Comment: Small will always lose out to big
Michael Casey of emerging practice CaseyFierro talks about the disappointment of losing out to the big boys on a huge east London scheme, and why small practices will always struggle to win large-scale projects
Background: CaseyFierro spent three years drawing up the ‘Reshaping Poplar’ macroplan, which has now been adopted by Tower Hamlets as its central housing policy. The practice subsequently worked on 20 smaller implementation plans and linked up with Maccreanor Lavington - to meet OJEU conditions - on the 1,200 home Aberfeldy Estate scheme. PoplarHARCA then launched a competition to find a developer partner with the two firms represented on the client’s judging committee. A team led by Willmot Dixon with architects Karakusevic Carson and Levitt Bernstein won that contest in autumn 2010.
However, according to Casey, the client soon felt that having different practices working currently on the larger masterplan and the individual phases ‘would lead to external confusion’. CaseyFierro and Maccreanor Lavington stepped down. Karakusevic Carson has also not worked on the project for 18 months.
Design Council CABE reviewed the Levitt Bernstein plans, which are currently in for planning, in November last year.
Small practices are at a disadvantage when faced with the present structure and the commissioning of large-scale architecture.
The OJEU and funding body criteria - for instance practice turnover - precludes the vast majority of practices our size from this work. The need to invest in various management systems is also daunting. This ‘loading of management’ inevitably leads to large urban projects being left in the hands of a few practices.
So a cabal of practices is created. A reduced risk for the commissioning management, who in turn are also extensively EU/government risk assessed. It takes a brave client to buck this trend.
It takes a brave client to buck this trend
The structural requirements of funding from government via housing grant and the necessity for working in developer partnerships places a huge organisational burden on registered social landlords, who are struggling with smaller budgets and who task themselves with the regeneration of huge areas of deprived housing - as in Poplar, one of the poorest wards in the country.
It is no wonder the patronage of architecture becomes a route of least resistance and thus drawn towards those monolith practices who have accreted whatever speciality needed to become a one-stop-shop. In their position I would do the same.
Patronage of architecture becomes a route of least resistance

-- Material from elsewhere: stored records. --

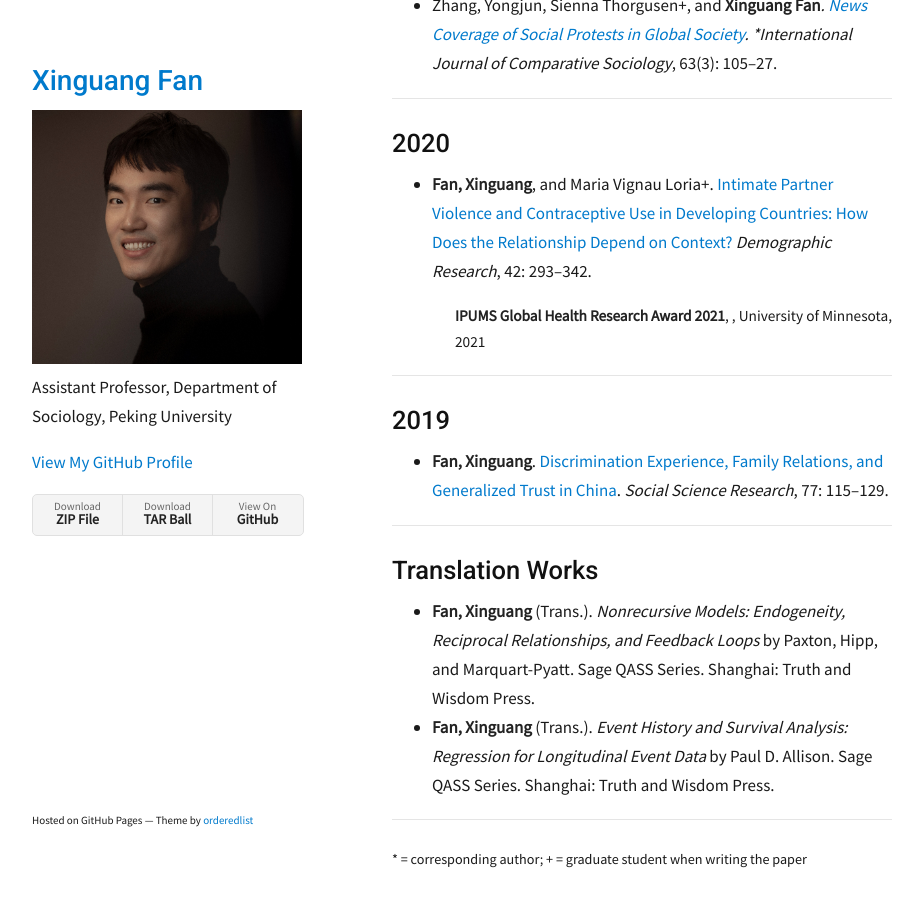
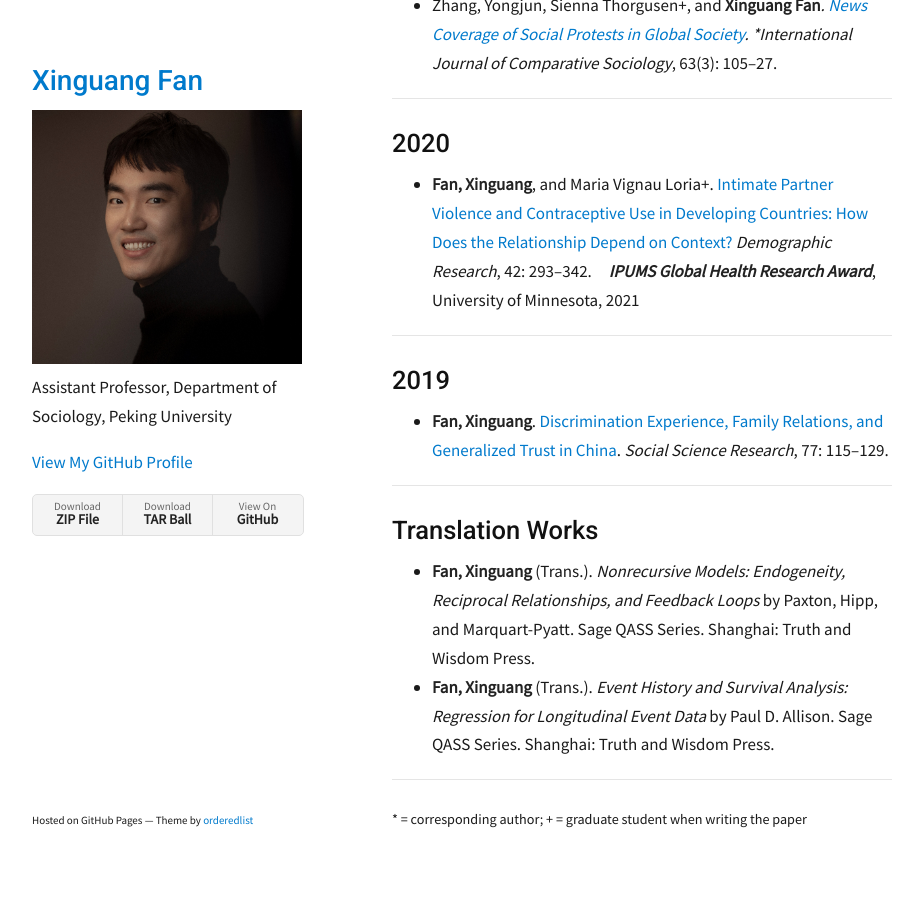
Before and after one commit to xinguang-fan/xinguang-fan.github.io, a Jekyll site: the page built from research.md, in a window 1280 px wide and 900 px high, scrolled down 1878 px. Shown: the whole window, without its empty margins (178-1101 px from the left). Built offline with Jekyll 4.4.1, drawn with Linux system fonts in a browser that asks for light colours.

Commit message:
Update research.md

```diff
--- a/research.md
+++ b/research.md
@@ -55,8 +55,7 @@ nav_order: 2
 ## 2020
 
 - **Fan, Xinguang**, and Maria Vignau Loria+. [Intimate Partner Violence and Contraceptive Use in Developing Countries: How Does the Relationship Depend on Context?](https://doi.org/10.4054/DemRes.2020.42.10) *Demographic Research*, 42: 293–342.
-
-   <span style="display:block; margin-left: 1.5em; font-size: 0.9em;"><strong>IPUMS Global Health Research Award 2021</strong>, , University of Minnesota, 2021</span>
+  &nbsp;&nbsp;&nbsp;&nbsp;**_IPUMS Global Health Research Award_**, University of Minnesota, 2021
 
 ---
 
```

Poplar is a part of London where our profession lost the plot in the 60s and 70s, designing to order poorly considered housing. Our Reshaping/Implementation studies proved you could break this up and provide a more considered, diverse city that both respected the needs of today’s residents while acknowledging the requirement for the creation of a new mixed community and so the London condition.
West of London had its 19th-century landed estate development (Thomas Cubitt). The east of London has a differing genius loci. By default, for the reasons mentioned, ones sees mono estate architecture happening today. I am clear it’s not appropriate to apply this precedent to new developments in this area today.
With Reshaping Poplar, we did Localism before it became a political buzzword. Our work with PoplarHARCA and Leaside Regeneration provided an approach for the whole scale change of 100 hectares of east London. We took this strategy to the residents of each estate touched by the macroplan. In a non-patronising way we explained what redevelopment would mean for their community, and asked permission to undertake the task and the resulting disruption to lives.
This is the ‘groundworks’ end of architectural practice. You carry out this work for your soul. It enabled a profound understanding of resident aspirations to inform any following masterplan. This groundwork is not the world of the big practice whose overheads preclude such investment in time, fee and sympathy. They are tasked from different masters.
If I had the time again I would not do anything different. Maybe this is naïve. I’ve always been pragmatic about the journey of this project. We were almost there. Our collaboration with Richard Lavington and his team was the right solution, it enabled us to continue to inform. I thank them for it.
Maybe writing this enables our practice to gain a little recognition for the work we undertook. Not only for myself but for our collaborators here, who gave their efforts and owned the task.
I have been lucky in my life to have collaborated with great architects on significant projects. What strikes you is from a place of confidence one can be both gracious and generous towards younger practices, it is, I suppose, this that disappoints the most.